Let’s get to work.
Your goal: This might be pretty straight forward but you’ll need to literally have a goal, in order to reach it. But if you don’t set a timeline then a goal can turn into a dream that never gets accomplished. That’s why you need a plan. So make sure your goal contains a timeline, something like this, I won’t be afraid of dogs and I have 6 months to make this happen.
IMPORTANT: When you set your goal, do not use the term “want” as in, “I want to be happy.” Or, “I want to like dogs.” Your mind is very attentive. It will listen to your plea. If you want something you are literally not achieving it – you are wanting it. Be specific. Be strong. “I will like dogs in 6 months.” or “I will be happier within a month.”
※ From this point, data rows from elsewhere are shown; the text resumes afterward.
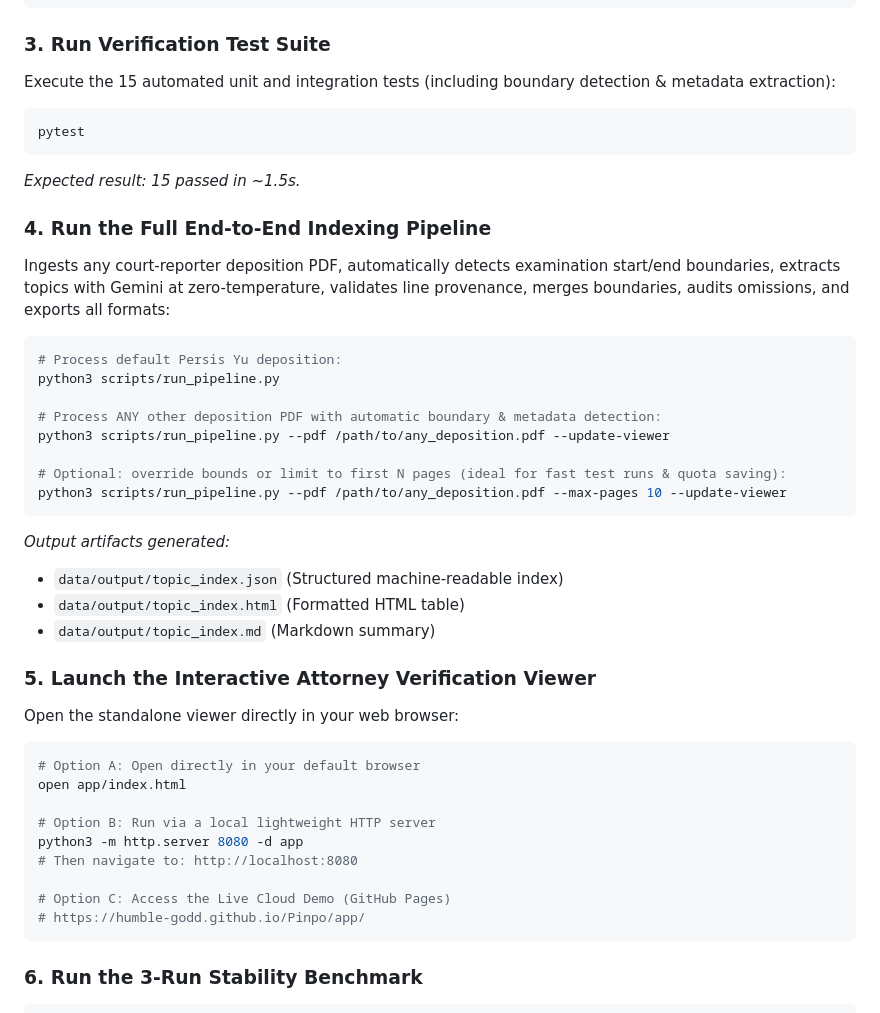
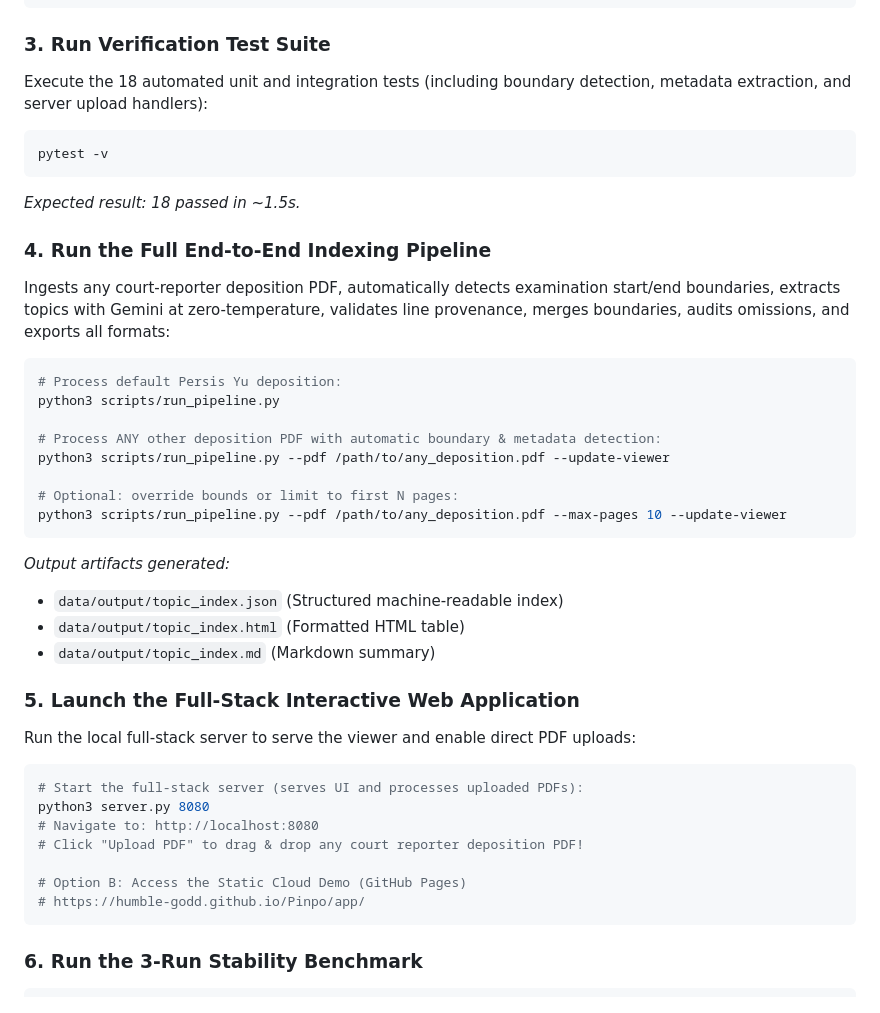
Before and after one commit to HUMBLE-GODD/Pinpo, a Markdown page: README.md, the part around the change. Drawn GitHub-style.

Commit message:
docs: update README with full-stack server instructions, 18 passing tests, and PDF upload details

````diff
--- a/README.md
+++ b/README.md
@@ -111,11 +111,11 @@ cp .env.example .env
 ```
 
 ### 3. Run Verification Test Suite
-Execute the 15 automated unit and integration tests (including boundary detection & metadata extraction):
+Execute the 18 automated unit and integration tests (including boundary detection, metadata extraction, and server upload handlers):
 ```bash
-pytest
+pytest -v
 ```
-*Expected result: 15 passed in ~1.5s.*
+*Expected result: 18 passed in ~1.5s.*
 
 ### 4. Run the Full End-to-End Indexing Pipeline
 Ingests any court-reporter deposition PDF, automatically detects examination start/end boundaries, extracts topics with Gemini at zero-temperature, validates line provenance, merges boundaries, audits omissions, and exports all formats:
@@ -126,7 +126,7 @@ python3 scripts/run_pipeline.py
 # Process ANY other deposition PDF with automatic boundary & metadata detection:
 python3 scripts/run_pipeline.py --pdf /path/to/any_deposition.pdf --update-viewer
 
-# Optional: override bounds or limit to first N pages (ideal for fast test runs & quota saving):
+# Optional: override bounds or limit to first N pages:
 python3 scripts/run_pipeline.py --pdf /path/to/any_deposition.pdf --max-pages 10 --update-viewer
 ```
 *Output artifacts generated:*
@@ -134,17 +134,15 @@ python3 scripts/run_pipeline.py --pdf /path/to/any_deposition.pdf --max-pages 10
 - `data/output/topic_index.html` (Formatted HTML table)
 - `data/output/topic_index.md` (Markdown summary)
 
-### 5. Launch the Interactive Attorney Verification Viewer
-Open the standalone viewer directly in your web browser:
+### 5. Launch the Full-Stack Interactive Web Application
+Run the local full-stack server to serve the viewer and enable direct PDF uploads:
 ```bash
-# Option A: Open directly in your default browser
-open app/index.html
+# Start the full-stack server (serves UI and processes uploaded PDFs):
+python3 server.py 8080
+# Navigate to: http://localhost:8080
+# Click "Upload PDF" to drag & drop any court reporter deposition PDF!
 
-# Option B: Run via a local lightweight HTTP server
-python3 -m http.server 8080 -d app
-# Then navigate to: http://localhost:8080
-
-# Option C: Access the Live Cloud Demo (GitHub Pages)
+# Option B: Access the Static Cloud Demo (GitHub Pages)
 # https://humble-godd.github.io/Pinpo/app/
 ```
 
````
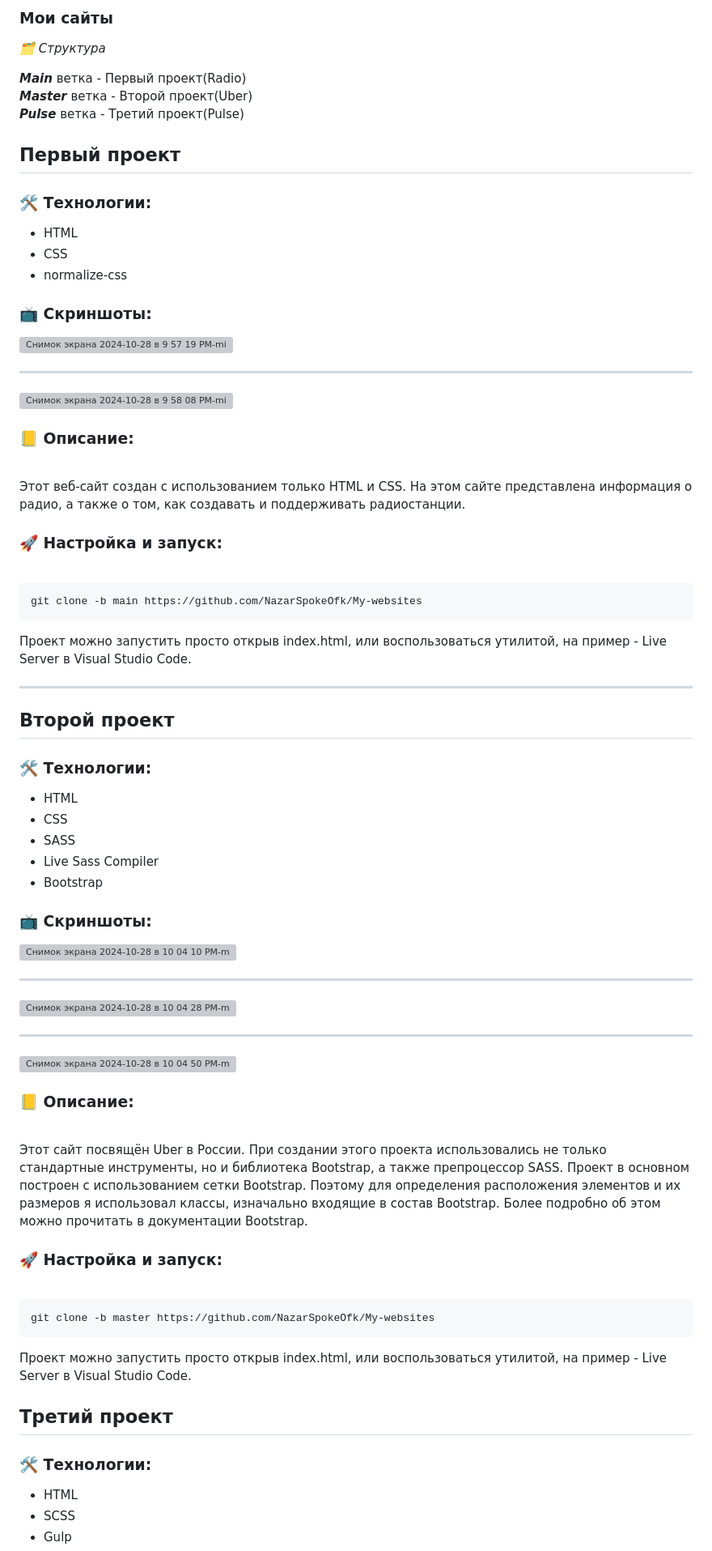
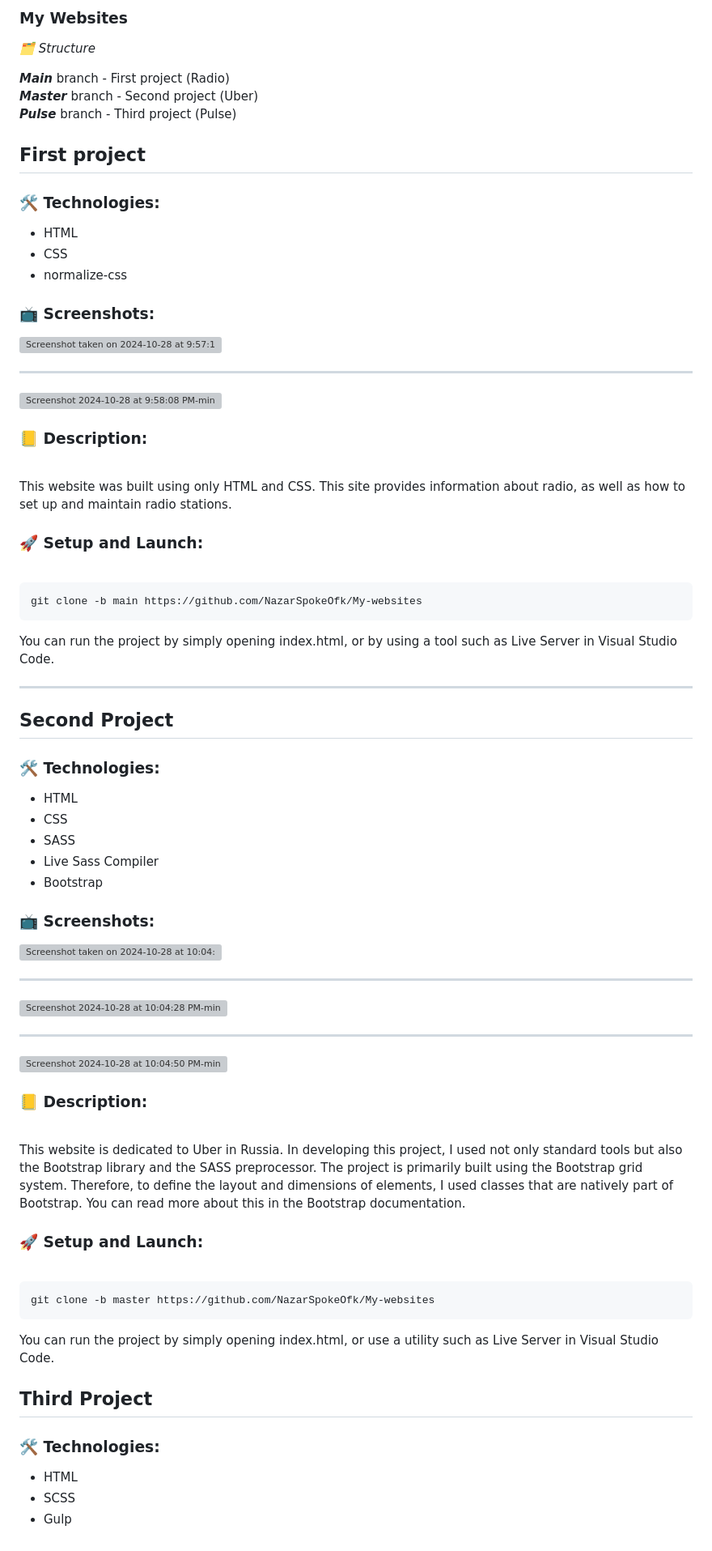
Before and after one commit to NazarSpokeOfk/My-websites, a Markdown page: README.md, the part around one of its changes. Shown at 81% size. Drawn GitHub-style; grey boxes are pictures that could not be loaded.

````diff
--- a/README.md
+++ b/README.md
@@ -1,48 +1,48 @@
-### Мои сайты
+### My Websites
 
-*🗂️ Структура*<br>
+*🗂️ Structure*<br>
 
 
-***Main*** ветка - Первый проект(Radio) <br>
-***Master*** ветка  - Второй проект(Uber) <br>
-***Pulse*** ветка - Третий проект(Pulse)<br>
+***Main*** branch - First project (Radio) <br>
+***Master*** branch - Second project (Uber) <br>
+***Pulse*** branch - Third project (Pulse) <br>
 
-## Первый проект<br>
+## First project<br>
 
-### 🛠️ Технологии:<br>
+### 🛠️ Technologies:<br>
 
 - HTML<br>
 - CSS<br>
 - normalize-css<br>
 
-### 📺 Скриншоты:<br>
+### 📺 Screenshots:<br>
 
-<img width="933" alt="Снимок экрана 2024-10-28 в 9 57 19 PM-min" src="https://github.com/user-attachments/assets/01c91854-793e-4d3c-8832-50f2a0298ae2">
+<img width="933" alt="Screenshot taken on 2024-10-28 at 9:57:19 PM" src="https://github.com/user-attachments/assets/01c91854-793e-4d3c -8832-50f2a0298ae2">
 
 ---
 
-<img width="936" alt="Снимок экрана 2024-10-28 в 9 58 08 PM-min" src="https://github.com/user-attachments/assets/a8ed8bbb-75f1-403e-bf31-700c66b605df">
+<img width="936" alt="Screenshot 2024-10-28 at 9:58:08 PM-min" src="https://github.com/user-attachments/assets/a8ed8bbb-75f1-403e-bf31-700c66b605df">
 
 
-### 📒 Описание:
+### 📒 Description:
 <br>
-Этот веб-сайт создан с использованием только HTML и CSS.
-На этом сайте представлена информация о радио, а также о том, как создавать и поддерживать радиостанции.
+This website was built using only HTML and CSS.
+This site provides information about radio, as well as how to set up and maintain radio stations.
 
-### 🚀 Настройка и запуск:
+### 🚀 Setup and Launch:
 <br>
 
 ```bash
 git clone -b main https://github.com/NazarSpokeOfk/My-websites
 ```
 
-Проект можно запустить просто открыв index.html, или воспользоваться утилитой, на пример - Live Server в Visual Studio Code.
+You can run the project by simply opening index.html, or by using a tool such as Live Server in Visual Studio Code.
 
 ---
 
-## Второй проект<br>
+## Second Project<br>
 
-### 🛠️ Технологии:<br>
+### 🛠️ Technologies:<br>
 
 - HTML<br>
 - CSS<br>
@@ -50,37 +50,37 @@ git clone -b main https://github.com/NazarSpokeOfk/My-websites
 - Live Sass Compiler<br>
 - Bootstrap<br>
 
-### 📺 Скриншоты:<br>
- <img width="1440" alt="Снимок экрана 2024-10-28 в 10 04 10 PM-min" src="https://github.com/user-attachments/assets/8a9c81f0-ad8b-4244-a4af-281aa41dba4a">
+### 📺 Screenshots:<br>
+ <img width="1440" alt="Screenshot taken on 2024-10-28 at 10:04:10 PM" src="https://github.com/user-attachments/assets/8a9c81f0-ad8b-4244-a4af-281aa41dba4a">
 
 ---
 
- <img width="1440" alt="Снимок экрана 2024-10-28 в 10 04 28 PM-min" src="https://github.com/user-attachments/assets/8abb86a9-5fa1-4c46-8dbe-55873811f186">
+ <img width="1440" alt="Screenshot 2024-10-28 at 10:04:28 PM-min" src="https://github.com/user-attachments/assets/8abb86a9-5fa1-4c46-8dbe-55873811f186">
 
 ---
 
- <img width="1440" alt="Снимок экрана 2024-10-28 в 10 04 50 PM-min" src="https://github.com/user-attachments/assets/e44530c4-ecc2-4239-979d-5f7a1177128c">
+ <img width="1440" alt="Screenshot 2024-10-28 at 10:04:50 PM-min" src="https://github.com/user-attachments/assets/e44530c4-ecc2-4239-979d -5f7a1177128c">
 
 
 
-### 📒 Описание:
+### 📒 Description:
 <br>
-Этот сайт посвящён Uber в России.
-При создании этого проекта использовались не только стандартные инструменты, но и библиотека Bootstrap, а также препроцессор SASS. Проект в основном построен с использованием сетки Bootstrap. Поэтому для определения расположения элементов и их размеров я использовал классы, изначально входящие в состав Bootstrap.
-Более подробно об этом можно прочитать в документации Bootstrap.
+This website is dedicated to Uber in Russia.
+In developing this project, I used not only standard tools but also the Bootstrap library and the SASS preprocessor. The project is primarily built using the Bootstrap grid system. Therefore, to define the layout and dimensions of elements, I used classes that are natively part of Bootstrap.
+You can read more about this in the Bootstrap documentation.
 
-### 🚀 Настройка и запуск:
+### 🚀 Setup and Launch:
 <br>
 
 ```bash
 git clone -b master https://github.com/NazarSpokeOfk/My-websites
 ```
 
-Проект можно запустить просто открыв index.html, или воспользоваться утилитой, на пример - Live Server в Visual Studio Code.
+You can run the project by simply opening index.html, or use a utility such as Live Server in Visual Studio Code.
 
- ## Третий проект<br>
+ ## Third Project<br>
 
-### 🛠️ Технологии:<br>
+### 🛠️ Technologies:<br>
 
 - HTML<br>
 - SCSS<br>
````
Also changed, not shown: other parts of README.md (+11 -11 lines).
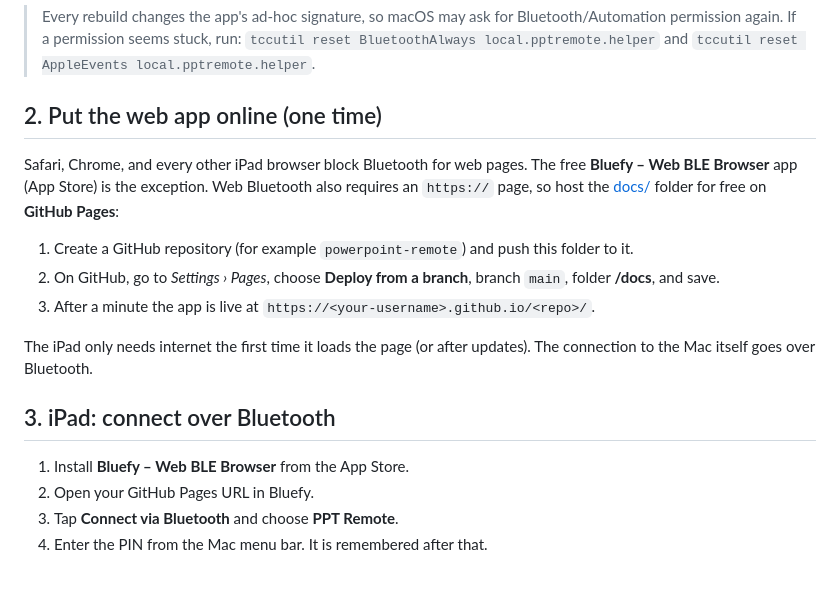
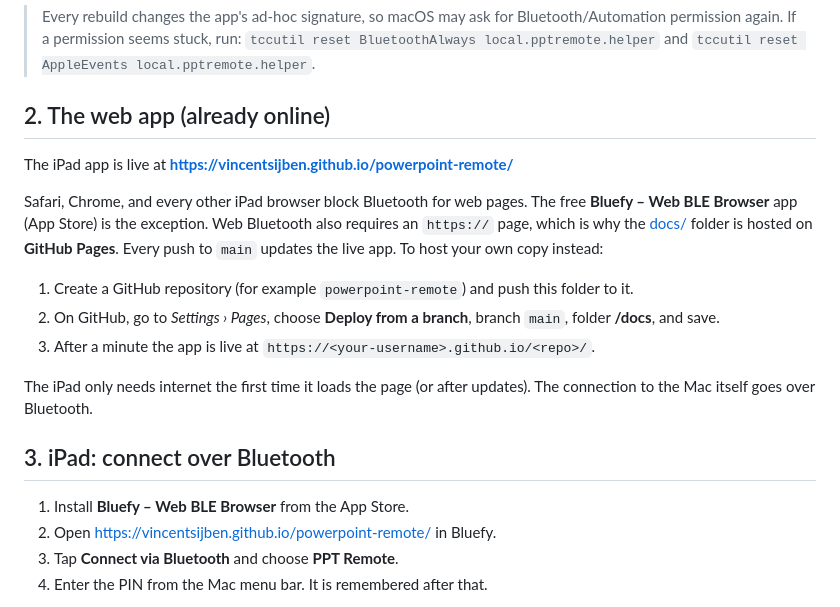
Before and after one commit to vincentsijben/powerpoint-remote, a Markdown page: README.md, the part around the change. GitHub-like rendering; blank space fills up the shorter version.

Commit message:
README: link to live GitHub Pages app
Co-authored-by: Copilot <223556219+Copilot@users.noreply.github.com>

```diff
--- a/README.md
+++ b/README.md
@@ -50,9 +50,11 @@ Tip: copy the app to `/Applications` and add it under *System Settings › Gener
 > Every rebuild changes the app's ad-hoc signature, so macOS may ask for Bluetooth/Automation permission again.
 > If a permission seems stuck, run: `tccutil reset BluetoothAlways local.pptremote.helper` and `tccutil reset AppleEvents local.pptremote.helper`.
 
-## 2. Put the web app online (one time)
+## 2. The web app (already online)
 
-Safari, Chrome, and every other iPad browser block Bluetooth for web pages. The free **Bluefy – Web BLE Browser** app (App Store) is the exception. Web Bluetooth also requires an `https://` page, so host the [docs/](docs/) folder for free on **GitHub Pages**:
+The iPad app is live at **https://vincentsijben.github.io/powerpoint-remote/**
+
+Safari, Chrome, and every other iPad browser block Bluetooth for web pages. The free **Bluefy – Web BLE Browser** app (App Store) is the exception. Web Bluetooth also requires an `https://` page, which is why the [docs/](docs/) folder is hosted on **GitHub Pages**. Every push to `main` updates the live app. To host your own copy instead:
 
 1. Create a GitHub repository (for example `powerpoint-remote`) and push this folder to it.
 2. On GitHub, go to *Settings › Pages*, choose **Deploy from a branch**, branch `main`, folder **/docs**, and save.
@@ -63,7 +65,7 @@ The iPad only needs internet the first time it loads the page (or after updates)
 ## 3. iPad: connect over Bluetooth
 
 1. Install **Bluefy – Web BLE Browser** from the App Store.
-2. Open your GitHub Pages URL in Bluefy.
+2. Open https://vincentsijben.github.io/powerpoint-remote/ in Bluefy.
 3. Tap **Connect via Bluetooth** and choose **PPT Remote**.
 4. Enter the PIN from the Mac menu bar. It is remembered after that.
 
```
Your plan: A plan is like the map you need to follow to reach your end goal. Part of that plan is a timeline. In this example, your plan may look like this: I will pet my friend’s dog on Monday and see how that goes. All the while I will be telling myself that it’s ok, dogs are my friend. This will be my mantra that I repeat 8 times a day. I will also look at pictures of dogs every day, even put one on my screen saver. I will go to the pet store to meet other dogs in two weeks because I plan to be feeling more comfortable by then. After that, I might meet other dogs by going to a dog park. If this plan isn’t working by the end of the month, I’ll ask my parents for support. Notice that each example is specific and includes a time frame and samples of how to do things. As you make your plan, keep these tips in mind.
Your discipline: Being disciplined means following your plan despite a desire to turn your attention to activities that are more fun. You are on a mission and you will stick to it! Monitor your thoughts, feelings and behaviors and stay focused on your end goal. The more you think about enjoying dogs, and the more you expose yourself to the idea of being with dogs, and the more you encourage yourself, the more disciplined you will be.
IMPORTANT: Some events are more difficult to rework as they can be very entrenched (meaning deeply rooted) in your personality and might not be as straightforward as a fear of dogs. You’ll be reading an example of this in the next post. If you need help with this process, please talk to a trusted adult. There is no need to drag old baggage around with you when you have the ability to connect the dots and live a happier life!
End result: If you stick with your plan and stay disciplined over time, you are likely to reach your goal, in this case, you will likely be much less fearful of dogs.
The next post shares a more emotionally tough story so you can see how someone has applied these steps of connecting the dots and setting a goal in order to learn something about who she is and to ultimately help her feel better about who she is.
Name a time recently when you were disciplined about something. How did it make you feel to be disciplined?